Ms Wansiku vividly remembers the consequence of a contested election under the old system. As attacks and reprisals spread, she and her family left their house in Mai Mayu and sought shelter at a nearby mission house. When the fighting stopped she found her home had been burnt to the ground. "That's why I had to vote. But I don't feel angry, I already forgave the people who did it."
The teenager, who would one day like to be a tour guide bringing foreigners to the Great Rift, says land was the real cause of the killing spree. Like many, she was hopeful that the draft, which calls for a review of some of the worst of the land deals under previous administrations, would improve things. "Thousands of people are scattered all over the country and the very rich people have big lands that can be shared."
The search for a new constitution in East Africa's biggest economy has been arduous. The original settlement, agreed in the run-up to independence from Britain in 1963, fostered an imperial presidency whose sweeping powers have created a nightmarish system of patronage. A referendum five years ago on a previous draft fell foul of Kenya's shifting political alliances.
This time the awful prospect of a return to the near-anarchy of early 2008, and the international pressure to redraw politics in a country long heralded as East Africa's island of stability, appear to have convinced enough of the elite to back the draft.
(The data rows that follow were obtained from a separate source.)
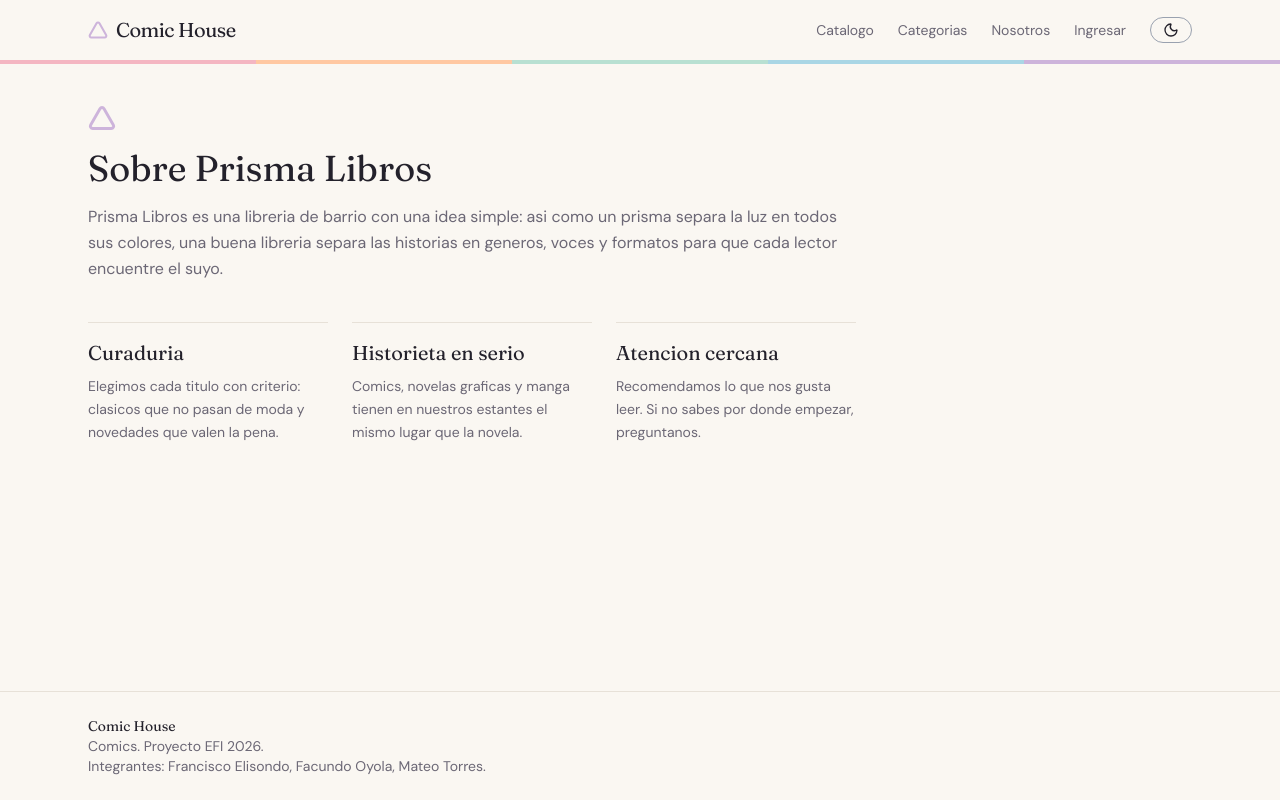
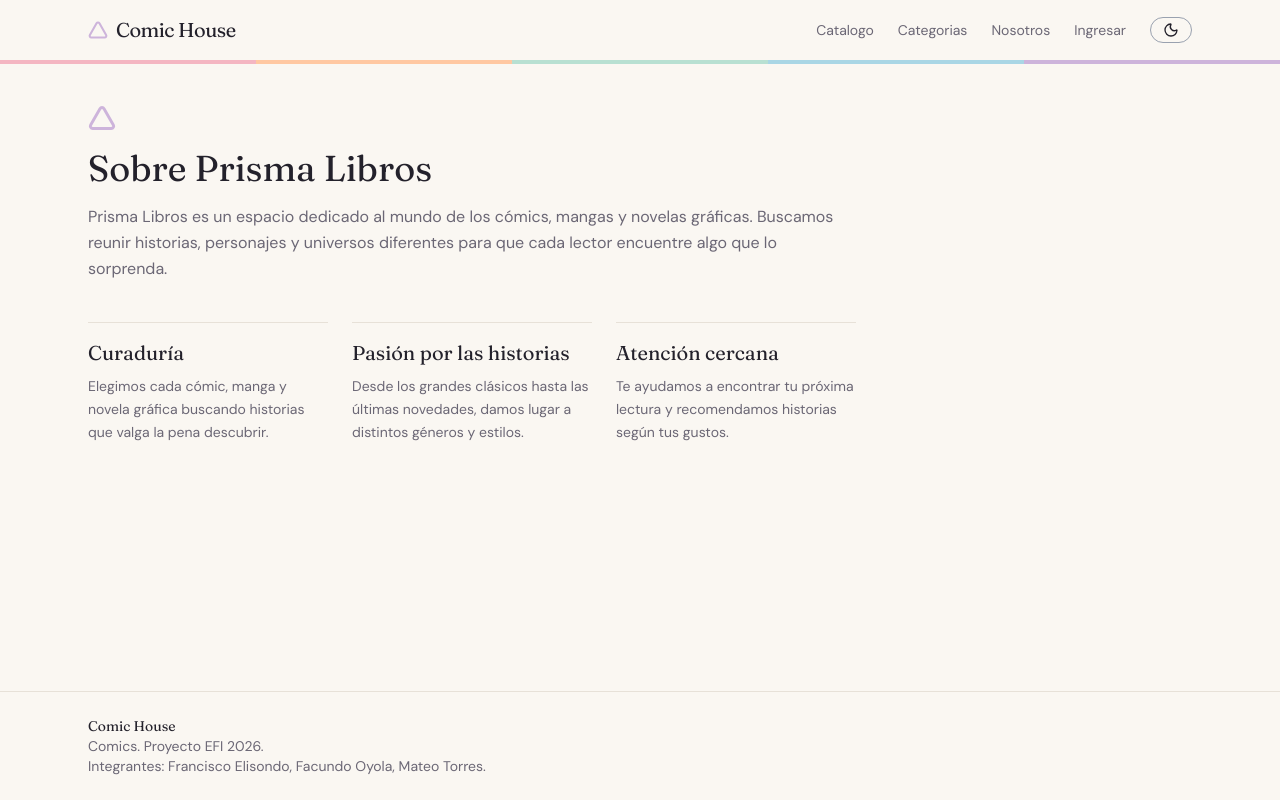
Before and after one commit to utr-i/ComicHouse, a Next.js app: page /nosotros in a window 1280 px wide. Built offline with nearby package versions, Linux system fonts and the light colour scheme.

Commit message:
fix: improve catalog filters and delete confirmations

```diff
--- a/src/app/catalogo/[id]/page.tsx
+++ b/src/app/catalogo/[id]/page.tsx
@@ -35,7 +35,7 @@ export default async function ProductoPage({
         Volver al catálogo
       </Link>
 
-      <div className="relative flex aspect-[16/9] w-full items-center justify-center overflow-hidden rounded-2xl bg-surface">
+      <div className="relative flex aspect-[16/9] w-full items-center justify-center overflow-hidden rounded-2xl bg-paper">
         {portada ? (
           <Image
             src={portada.imagen}
@@ -56,10 +56,10 @@ export default async function ProductoPage({
       </div>
 
       <div className="grid gap-6 md:grid-cols-[1fr_280px]">
-        <section className="rounded-2xl border border-border bg-surface p-6">
+        <section className="rounded-2xl border border-line bg-paper p-6">
           <Link
             href={`/categorias/${producto.categoria.slug}`}
-            className="text-xs font-bold uppercase tracking-widest text-accent"
+            className="text-xs font-bold uppercase tracking-widest text-ink"
           >
             {producto.categoria.nombre}
           </Link>
@@ -70,7 +70,7 @@ export default async function ProductoPage({
 
           <p className="mt-2 text-sm text-muted">{producto.autor}</p>
 
-          <div className="my-6 border-t border-border" />
+          <div className="my-6 border-t border-line" />
 
           <h2 className="mb-3 text-sm font-semibold">Información del cómic</h2>
 
@@ -89,15 +89,15 @@ export default async function ProductoPage({
           </dl>
         </section>
 
-        <aside className="flex h-fit flex-col gap-5 rounded-2xl border border-border bg-surface p-6">
+        <aside className="flex h-fit flex-col gap-5 rounded-2xl border border-line bg-paper p-6">
           <div>
             <p className="text-sm text-muted">Precio del cómic</p>
-            <p className="mt-1 text-3xl font-bold text-accent">
+            <p className="mt-1 text-3xl font-bold text-ink">
               {formatPrecio(producto.precio)}
             </p>
           </div>
 
-          <div className="border-t border-border pt-5">
+          <div className="border-t border-line pt-5">
             <Badge stock={producto.stock} />
 
             <h2 className="mt-5 font-semibold">
--- a/src/app/catalogo/page.tsx
+++ b/src/app/catalogo/page.tsx
@@ -1,45 +1,63 @@
 
-import { getProductos, listarPortadas } from "@/lib/api";
+import { Suspense } from "react";
+import {
+  getProductos,
+  getCategorias,
+  listarPortadas,
+} from "@/lib/api";
 import ProductGrid from "@/components/ProductGrid";
 import Pagination from "@/components/Pagination";
+import SearchFilters from "@/components/SearchFilters";
+
 export const dynamic = "force-dynamic";
 
 export default async function CatalogoPage({
   searchParams,
 }: {
-  searchParams: Promise<{ page?: string; search?: string }>;
+  searchParams: Promise<{
+    page?: string;
+    search?: string;
+    categoria?: string;
+    orden?: string;
+  }>;
 }) {
   const params = await searchParams;
   const page = Math.max(1, Number(params.page) || 1);
   const search = params.search?.trim();
+  const categoria = params.categoria;
+  const orden =
+    params.orden === "precio-asc" || params.orden === "precio-desc"
+      ? params.orden
+      : "titulo";
 
-  const [data, portadas] = await Promise.all([
-    getProductos({
-      page,
-      search,
-    }),
+  const [data, portadas, categorias] = await Promise.all([
+    getProductos({ page, search, categoria, orden }),
     listarPortadas(),
+    getCategorias(),
   ]);
 
   return (
     <section className="flex flex-col gap-8">
       <div>
-        <h1 className="font-display text-4xl">
-          Nuestro catalogo
-        </h1>
+        <h1 className="font-display text-4xl">Nuestro catálogo</h1>
         <p className="mt-2 text-muted">
-          Descubri todos nuestros comics y novedades.
+          Descubrí todos nuestros cómics y novedades.
         </p>
         <p className="mt-1 text-sm text-muted">
           {data.count} productos
         </p>
       </div>
 
+      <Suspense fallback={<p className="text-muted">Cargando filtros...</p>}>
+        <SearchFilters categorias={categorias} />
+      </Suspense>
+
       <ProductGrid productos={data.results} portadas={portadas} />
+
       <Pagination
         page={data.page}
         totalPages={data.totalPages}
-        params={{ search }}
+        params={{ search, categoria, orden }}
         basePath="/catalogo"
       />
     </section>
--- a/src/app/categorias/page.tsx
+++ b/src/app/categorias/page.tsx
@@ -20,7 +20,7 @@ export default async function CategoriasPage() {
           <Link
             key={categoria.id}
             href={`/categorias/${categoria.slug}`}
-            className="rounded-xl border border-border bg-card p-6 transition hover:-translate-y-1 hover:border-ink"
+            className="rounded-xl border border-line bg-paper p-6 transition hover:-translate-y-1 hover:border-ink"
           >
             <h2 className="font-display text-xl font-bold">
               {categoria.nombre}
--- a/src/app/nosotros/page.tsx
+++ b/src/app/nosotros/page.tsx
@@ -1,20 +1,21 @@
+
 import { Triangle } from "lucide-react";
 
 const valores = [
   {
-    titulo: "Curaduria",
+    titulo: "Curaduría",
     texto:
-      "Elegimos cada titulo con criterio: clasicos que no pasan de moda y novedades que valen la pena.",
+      "Elegimos cada cómic, manga y novela gráfica buscando historias que valga la pena descubrir.",
   },
   {
-    titulo: "Historieta en serio",
+    titulo: "Pasión por las historias",
     texto:
-      "Comics, novelas graficas y manga tienen en nuestros estantes el mismo lugar que la novela.",
+      "Desde los grandes clásicos hasta las últimas novedades, damos lugar a distintos géneros y estilos.",
   },
   {
-    titulo: "Atencion cercana",
+    titulo: "Atención cercana",
     texto:
-      "Recomendamos lo que nos gusta leer. Si no sabes por donde empezar, preguntanos.",
+      "Te ayudamos a encontrar tu próxima lectura y recomendamos historias según tus gustos.",
   },
 ];
 
@@ -25,10 +26,9 @@ export default function NosotrosPage() {
         <Triangle size={28} className="text-lilac" strokeWidth={2.5} />
         <h1 className="font-display text-4xl">Sobre Prisma Libros</h1>
         <p className="leading-relaxed text-muted">
-          Prisma Libros es una libreria de barrio con una idea simple: asi como
-          un prisma separa la luz en todos sus colores, una buena libreria
-          separa las historias en generos, voces y formatos para que cada
-          lector encuentre el suyo.
+          Prisma Libros es un espacio dedicado al mundo de los cómics, mangas y
+          novelas gráficas. Buscamos reunir historias, personajes y universos
+          diferentes para que cada lector encuentre algo que lo sorprenda.
         </p>
       </div>
 
--- a/src/app/page.tsx
+++ b/src/app/page.tsx
@@ -4,16 +4,17 @@ export default function Home() {
   return (
     <section className="flex flex-col items-start gap-6 py-16">
       <h1 className="font-display text-5xl leading-tight md:text-6xl">
-        Cada libro, <br /> un color distinto.
+        Historias que <br /> merecen ser contadas.
       </h1>
       <p className="max-w-md text-muted">
-        Libreria y comics. Novedades, clasicos y ediciones especiales en un solo lugar.
+        Tu lugar para descubrir cómics, mangas y novelas gráficas.
+        Encontrá tus historias favoritas y nuevas aventuras.
       </p>
       <Link
         href="/catalogo"
         className="rounded-full bg-mint px-6 py-3 text-sm text-[#23212b] hover:opacity-80"
       >
-        Ver catalogo
+        Ver catálogo
       </Link>
     </section>
   );
--- a/src/components/dashboard/autores/DeleteAutorButton.tsx
+++ b/src/components/dashboard/autores/DeleteAutorButton.tsx
@@ -35,8 +35,9 @@ export default function DeleteAutorButton({
   if (confirmar) {
     return (
       <span className="flex items-center gap-2 text-sm">
-        <span className="text-muted">¿Borrar {nombre}?</span>
-
+        <span className="text-muted">
+          ¿Eliminar a {nombre}? Los cómics asociados también podrían eliminarse.
+        </span>
         <button
           onClick={borrar}
           disabled={pending}
--- a/src/components/dashboard/editoriales/TablaEditoriales.tsx
+++ b/src/components/dashboard/editoriales/TablaEditoriales.tsx
@@ -96,8 +96,9 @@ export default function TablaEditoriales({
                   <td className="py-3">
                     {confirmar === editorial.id ? (
                       <div className="flex flex-wrap items-center gap-2">
-                        <span className="text-muted">¿Borrar?</span>
-
+                        <span className="text-muted">
+                          ¿Eliminar esta editorial? Los cómics asociados también podrían eliminarse.
+                        </span>
                         <button
                           onClick={() => borrar(editorial.id)}
                           disabled={pending}
--- a/src/components/dashboard/generos/TablaGeneros.tsx
+++ b/src/components/dashboard/generos/TablaGeneros.tsx
@@ -95,8 +95,9 @@ export default function TablaGeneros({
                   <td className="py-3">
                     {confirmar === genero.id ? (
                       <div className="flex flex-wrap items-center gap-2">
-                        <span className="text-muted">¿Borrar?</span>
-
+                        <span className="text-muted">
+                          ¿Eliminar este género? Los cómics asociados también podrían eliminarse.
+                        </span>
                         <button
                           onClick={() => borrar(genero.id)}
                           disabled={pending}
```
Also changed, not shown: 2 other files (tests, documents, lock files or other folders).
The official result is due tomorrow.
Popular support for a settlement that, on paper at least, will clear out the bloated government, devolve power from the presidency, curb the power of MPs and flush the current, highly dysfunctional judiciary has been in little doubt.
William Ruto, a cabinet minister who has taken up the mantle of the Kalenjin grouping in the Rift Valley, has been the star of the "no" campaign. Mr Ruto, named as a chief culprit in the post-election violence by Kenyan human-rights groups, split from cabinet colleagues and joined forces with Daniel arap Moi, the former president and fellow Kalenjin leader, to try to block the draft.
He warned yesterday of a "dangerous split between Muslims and Christians" and of land issues that would escalate in the future. "We are creating the wrong impression that land is something we should share equitably among all citizens," he said. "Land is an asset that must be used productively to feed the nation." But there were few signs that he was winning the argument.
The results of generations of land-grabbing and dangerously unequal distribution of resources is nowhere more evident than in Nairobi's slums, where 60 per cent of the population of four million live on just 5 per cent of the land.
In Kibera, the most famous of the capital's 200 informal settlements, there was no sign of a repeat of the violent upheavals that razed large areas after the last nationwide poll.
Kibera is a stronghold of support for Kenya's Prime Minister, Raila Odinga, and popular resentment here welled up when he was seen to have the last election stolen from him. The man who will take another tilt at the presidency in two years' time drew an excited crowd when he voted at the Old Kibera Primary School. "I have no doubt in my mind that the 'yes' will win resoundingly," he said.
Andrew Otieno, a local doctor joined hundreds of others waiting in the long queues and said no one would dare even to wear a red T-shirt from the No campaign. "You won't find anyone here voting 'no'," he said. At the nearby Anglican church, Reverend James Ochieng was keen to dispel the notion that all clerics were in the "no" camp. An unabashed "yes man", the priest said some on the other side had lied to scare people. "There is no perfect constitution in this world – maybe in Heaven," he said. "But this one will restore some order to the management."Reuse content